The only force powerful enough to deny a Master of the Universe a co-op? The super, man.
Facing a co-op board is a tense situation for people who are used to being top dog, a time when their job, portfolio, bichon frise, and trophy wife will be examined, judged, and quite possibly found wanting. Worst of all, a snub might not even come from a fellow Master of the Universe. As Hall Willkie of Brown Harris Stevens explains, “Being rude to a super or a doorman can be the kiss of death.”
While the guy who fixes the sink might not seem important, giving him attitude could cost you that gorgeous classic six. “Word can get back if you’re obnoxious to the concierge or the super,” says Jane Bayard of Ashforth Warburg. “They have feelings and they have the ears of the proper people.” It’s not that the board seeks out the super’s opinion necessarily, says Gumley Haft Kleier president Michele Kleier, but “if he’s well-liked and he’s been there for a while, he certainly has some influence on what the board members think.”
In other words, being able to buy and sell anyone in the lobby doesn’t mean you should act like you might. Willkie tries to gently impress on clients that “their dealings should be polite and professional, because it’s a reflection on them to the board.” And they should not, as Bayard puts it, think they can “say anything to the unimportant person.”
Bayard represented one couple that was in contract to buy an apartment but wound up being deep-sixed after they just couldn’t hold back from visiting the place repeatedly. “People don’t understand the repercussions of being a nuisance,” she says. “If any privilege is abused before approval, the board will probably hear about it.”
Kleier agrees that serial visits are a common screw-up: One of her clients went back to visit an apartment sixteen times. But the coup de grâce might have been when that client told the super, “This is the ugliest lobby I’ve seen on Park Avenue. I really hope that they’re going to redecorate it.” The super just happened to mention that to the board member who’d redecorated the lobby a year before. He didn’t get in.
LISSA TOWNSEND RODGERS
Divorce, Hotelier Style
Schrager Checks In
Ian Schrager has been scoping out real estate beyond Astor Place, and this time it’s not for one of his minimalist hotels. The master hotelier ponied up $5.4 million for an eight-room, 2,800-square-foot apartment at 101 Central Park West for his estranged wife, Rita Norona, and their two daughters. (William B. May’s Roger Erickson was the broker.) Even though Harrison Ford is a neighbor, “the apartment is not spectacular,” says one broker who’s been there, “but it has four rooms facing the park, so it gets a lot of light.” Still, she’ll be better off than some of the guests at her ex’s new Astor Place hotel, which will include Japanese-commuter-hotel, bunk-bed-style compartment-rooms. Schrager’s only worry: the co-op board. “This building is far more restrictive than most on the Upper West Side,” the broker says. Hey, it wasn’t easy to get into Studio 54, either. Schrager had no comment.

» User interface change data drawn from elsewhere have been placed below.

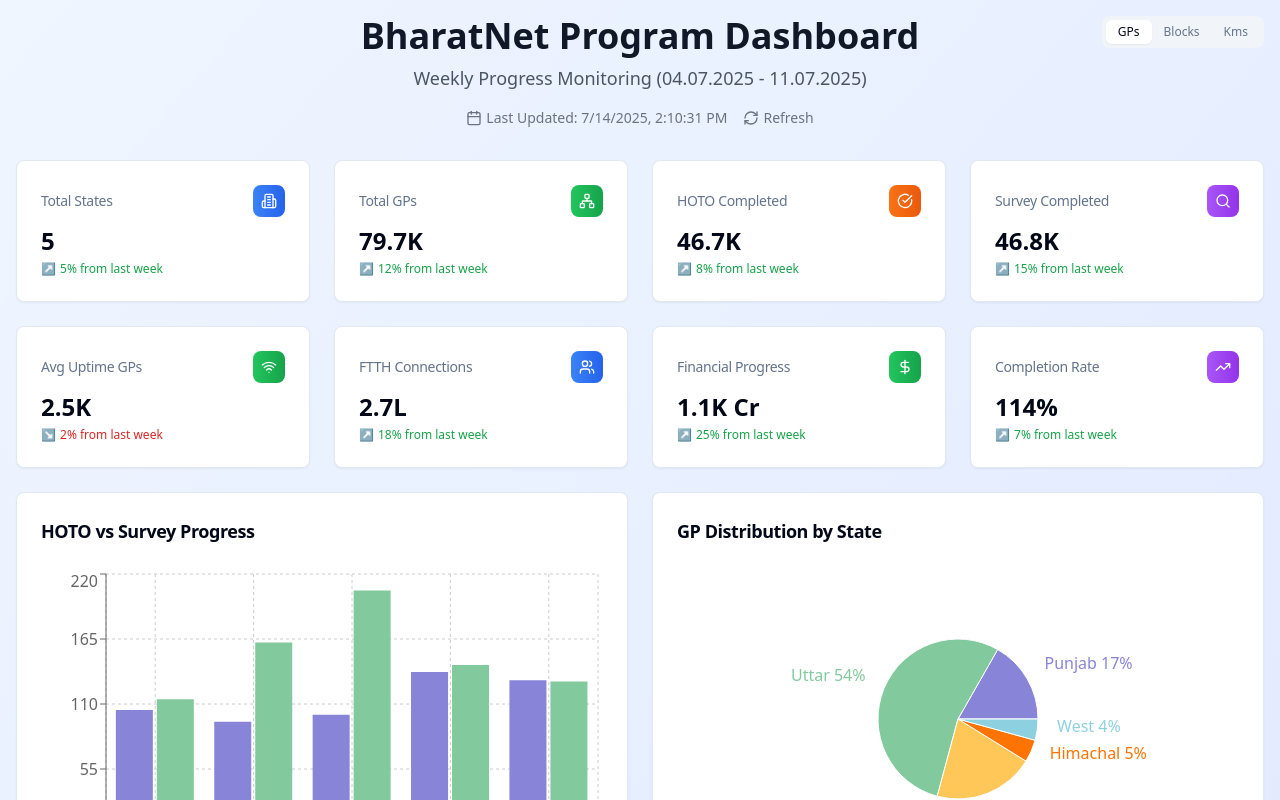
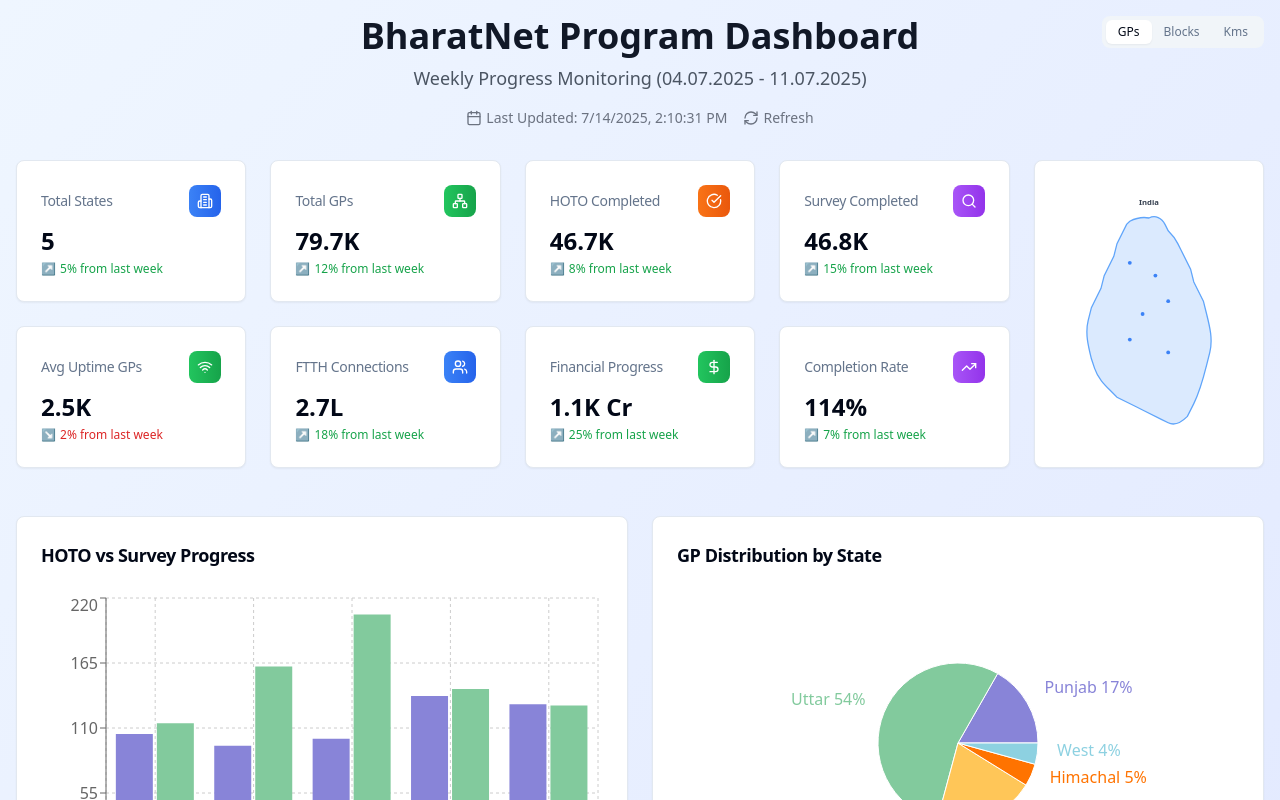
Before and after one commit to snorimaps/weekly-progress-pulse, a React (Vite) app: page / in a window 1280 px wide. Shown: the top 800 px of the page. Built offline with nearby package versions, Linux system fonts and the light colour scheme.

Commit message:
Add India map to dashboard
Add a mini SVG map of India to the right side of the top two rows of cards in the dashboard layout.

```diff
--- /dev/null
+++ b/src/components/IndiaMap.tsx
@@ -0,0 +1,65 @@
+
+import React from 'react';
+
+export const IndiaMap = () => {
+  return (
+    <div className="bg-white rounded-lg shadow-sm border p-4 h-full flex items-center justify-center">
+      <div className="w-full h-full max-w-48 max-h-72">
+        <svg
+          viewBox="0 0 300 400"
+          className="w-full h-full text-blue-600"
+          fill="currentColor"
+          xmlns="http://www.w3.org/2000/svg"
+        >
+          {/* Simplified India map outline */}
+          <path
+            d="M150 50
+               C160 45, 170 50, 175 60
+               L180 70
+               C185 75, 190 80, 195 90
+               L200 100
+               C205 110, 210 120, 215 130
+               L220 150
+               C225 160, 230 170, 235 180
+               L240 200
+               C245 220, 250 240, 245 260
+               L240 280
+               C235 300, 230 320, 220 340
+               L210 360
+               C200 370, 190 375, 180 370
+               L170 365
+               C160 360, 150 355, 140 350
+               L130 345
+               C120 340, 110 335, 100 330
+               L90 320
+               C80 310, 70 300, 65 285
+               L60 270
+               C55 250, 50 230, 55 210
+               L60 190
+               C65 180, 70 170, 75 160
+               L80 140
+               C85 130, 90 120, 95 110
+               L100 90
+               C105 80, 110 70, 115 60
+               L120 55
+               C130 50, 140 48, 150 50 Z"
+            className="fill-blue-100 stroke-blue-400 stroke-2"
+          />
+
+          {/* Title */}
+          <text x="150" y="30" textAnchor="middle" className="text-xs font-semibold fill-gray-700">
+            India
+          </text>
+
+          {/* Some major states/regions as dots */}
+          <circle cx="120" cy="120" r="3" className="fill-blue-500" />
+          <circle cx="160" cy="140" r="3" className="fill-blue-500" />
+          <circle cx="180" cy="180" r="3" className="fill-blue-500" />
+          <circle cx="140" cy="200" r="3" className="fill-blue-500" />
+          <circle cx="120" cy="240" r="3" className="fill-blue-500" />
+          <circle cx="180" cy="260" r="3" className="fill-blue-500" />
+        </svg>
+      </div>
+    </div>
+  );
+};
--- a/src/pages/Index.tsx
+++ b/src/pages/Index.tsx
@@ -1,4 +1,3 @@
-
 import { useEffect, useState } from 'react';
 import { Card, CardContent, CardHeader, CardTitle } from '@/components/ui/card';
 import { MetricCard } from '@/components/MetricCard';
@@ -20,6 +19,8 @@ import {
   Calendar,
   RefreshCw
 } from 'lucide-react';
+
+import { IndiaMap } from '@/components/IndiaMap';
 
 const Index = () => {
   const [originalData, setOriginalData] = useState<StateData[]>([]);
@@ -112,9 +113,11 @@ const Index = () => {
           </div>
         </div>
 
-        {/* Key Metrics */}
+        {/* Key Metrics with India Map */}
         {metrics && (
-          <div className="grid grid-cols-1 md:grid-cols-2 lg:grid-cols-4 gap-6 mb-8">
+          <div className="grid grid-cols-1 lg:grid-cols-5 gap-6 mb-8">
+            {/* First row of metrics */}
+            <div className="lg:col-span-4 grid grid-cols-1 md:grid-cols-2 lg:grid-cols-4 gap-6">
               <MetricCard
                 title="Total States"
                 value={metrics.totalStates}
@@ -144,11 +147,14 @@ const Index = () => {
                 change={15}
               />
             </div>
-        )}
 
-        {/* Secondary Metrics */}
-        {metrics && (
-          <div className="grid grid-cols-1 md:grid-cols-2 lg:grid-cols-4 gap-6 mb-8">
+            {/* India Map */}
+            <div className="lg:col-span-1 lg:row-span-2">
+              <IndiaMap />
+            </div>
+
+            {/* Second row of metrics */}
+            <div className="lg:col-span-4 grid grid-cols-1 md:grid-cols-2 lg:grid-cols-4 gap-6">
               <MetricCard
                 title={`Avg Uptime ${selectedUnit}`}
                 value={metrics.avgUptime}
@@ -180,6 +186,14 @@ const Index = () => {
                 change={7}
               />
             </div>
+          </div>
+        )}
+
+        {/* Secondary Metrics */}
+        {metrics && (
+          <div className="grid grid-cols-1 md:grid-cols-2 lg:grid-cols-4 gap-6 mb-8">
+
+          </div>
         )}
 
         {/* Charts */}
```
Lines whose indentation alone changed are shown as unchanged.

5 East 22nd Street
3-bed, 2.5-bath, 2,000-square-foot condo. Ask: $2.5 million. Sell: $2.4 million. Charges and taxes: $1,904. One day on the market.
On the very few days this California-based bank president is actually in New York, “views are his thing,” says Gloria Sokolin of Fox Residential Group, who, with her partner, Judy Woodfin, has sold him three city pads. The other two are in the Evans Tower on East 84th Street. He bought this one, with views of the Empire State and Chrysler Buildings, to reduce his in-town commute: “He’s on the board of a major dance company and figured that since he spends all his time after work downtown, he might as well live there.”
59 West 12th Street
1-bed, 1-bath, 900-square-foot condo. Ask: $1.2 million. Sell: $1.4 million. Charges and taxes: $1,317. Three weeks on market.
Remember when $530,000 was big money downtown? Back in 1988, Douglas Elliman’s Ogden Starr decided not to show this place to a then-client, longtime Calvin Klein creative director Zack Carr, because he “said he wanted two bedrooms.” Oops: Carr ended up seeing the place through another broker, fell in love, and bought it for what was “a lot of money for those days.” Starr was recently vindicated: When the place came on the market this past January (following Carr’s death in December), a client offered $1.4 million to win it in a bidding war.